People often joke about how software architecture is just about boxes and lines; and while this is true to some extent, being able to draw pictures doesn't make you a software architect. Pictures *are* invaluable during the entirety of the software development process but actually producing decent pictures is a skill in its own right, so much so that we spend some time talking about and practicing it on our 2-day Software Architecture for Developers training course.
I'll be presenting a session called "Effective Sketches" at Skills Matter (Thursday 1st September) and the Software Architect 2011 conference (Wednesday 19th October) where I'll be exploring this topic in more detail. Here's the abstract...
The code might be the architecture but at some point in time you’re going to have to explain how it works, and that’s when the whiteboard pens make their appearance. Where do you start though? How much detail should you include? Technology decisions included or omitted? UML or block diagrams? Join us as we look at some typical diagramming bloopers and show you how to produce effective sketches.
If you want to get a feel for what I'll be talking about in these sessions; take a look at Deliberate practice, effective sketches, Start with the big picture and C4: context, containers, components and classes.

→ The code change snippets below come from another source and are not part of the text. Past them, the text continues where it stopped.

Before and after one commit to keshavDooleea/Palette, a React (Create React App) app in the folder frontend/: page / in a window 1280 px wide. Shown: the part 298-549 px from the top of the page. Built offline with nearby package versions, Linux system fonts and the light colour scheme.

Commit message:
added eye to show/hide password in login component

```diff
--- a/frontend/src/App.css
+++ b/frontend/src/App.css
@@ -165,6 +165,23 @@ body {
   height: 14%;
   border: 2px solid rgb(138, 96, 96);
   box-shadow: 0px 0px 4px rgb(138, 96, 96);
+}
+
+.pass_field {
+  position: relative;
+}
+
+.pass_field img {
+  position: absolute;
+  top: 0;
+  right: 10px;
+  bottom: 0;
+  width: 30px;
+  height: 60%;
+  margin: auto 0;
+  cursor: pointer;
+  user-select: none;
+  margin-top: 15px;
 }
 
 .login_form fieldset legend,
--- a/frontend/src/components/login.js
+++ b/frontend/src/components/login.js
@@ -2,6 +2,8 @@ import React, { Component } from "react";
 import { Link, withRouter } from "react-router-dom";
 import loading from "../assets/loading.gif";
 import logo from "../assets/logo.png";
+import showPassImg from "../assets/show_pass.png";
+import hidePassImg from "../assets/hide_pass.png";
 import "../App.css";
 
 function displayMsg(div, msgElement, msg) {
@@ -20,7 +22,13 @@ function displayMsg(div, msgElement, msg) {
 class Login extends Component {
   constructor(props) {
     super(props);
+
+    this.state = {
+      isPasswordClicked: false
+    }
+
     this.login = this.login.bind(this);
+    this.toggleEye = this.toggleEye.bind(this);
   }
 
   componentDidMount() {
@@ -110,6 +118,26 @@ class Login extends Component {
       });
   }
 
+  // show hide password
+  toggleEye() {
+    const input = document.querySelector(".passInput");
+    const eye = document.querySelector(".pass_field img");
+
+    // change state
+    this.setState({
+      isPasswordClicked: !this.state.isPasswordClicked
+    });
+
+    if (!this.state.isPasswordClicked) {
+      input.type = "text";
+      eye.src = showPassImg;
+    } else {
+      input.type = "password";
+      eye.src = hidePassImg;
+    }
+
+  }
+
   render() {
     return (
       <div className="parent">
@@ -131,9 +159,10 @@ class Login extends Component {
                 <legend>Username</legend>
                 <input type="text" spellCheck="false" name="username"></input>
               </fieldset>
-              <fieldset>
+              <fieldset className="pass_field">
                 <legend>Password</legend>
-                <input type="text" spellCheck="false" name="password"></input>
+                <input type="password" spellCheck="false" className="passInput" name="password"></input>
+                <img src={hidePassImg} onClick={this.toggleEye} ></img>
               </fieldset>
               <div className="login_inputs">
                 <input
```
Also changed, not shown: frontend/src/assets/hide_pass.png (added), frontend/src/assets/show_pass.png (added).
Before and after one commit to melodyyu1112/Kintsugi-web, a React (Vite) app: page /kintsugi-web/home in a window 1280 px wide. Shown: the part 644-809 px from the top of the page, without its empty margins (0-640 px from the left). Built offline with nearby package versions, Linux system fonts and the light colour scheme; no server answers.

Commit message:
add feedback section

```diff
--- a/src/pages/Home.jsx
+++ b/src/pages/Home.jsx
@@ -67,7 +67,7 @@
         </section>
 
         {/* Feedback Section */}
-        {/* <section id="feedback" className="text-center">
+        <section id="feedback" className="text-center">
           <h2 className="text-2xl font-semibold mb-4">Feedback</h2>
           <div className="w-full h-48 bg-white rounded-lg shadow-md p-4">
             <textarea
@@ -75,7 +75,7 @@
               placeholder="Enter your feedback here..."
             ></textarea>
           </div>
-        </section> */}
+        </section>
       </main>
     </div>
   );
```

Simon is an independent consultant specializing in software architecture, and the author of Software Architecture for Developers (a developer-friendly guide to software architecture, technical leadership and the balance with agility). He’s also the creator of the C4 software architecture model and the founder of Structurizr, which is a collection of open source and commercial tooling to help software teams visualise, document and explore their software architecture.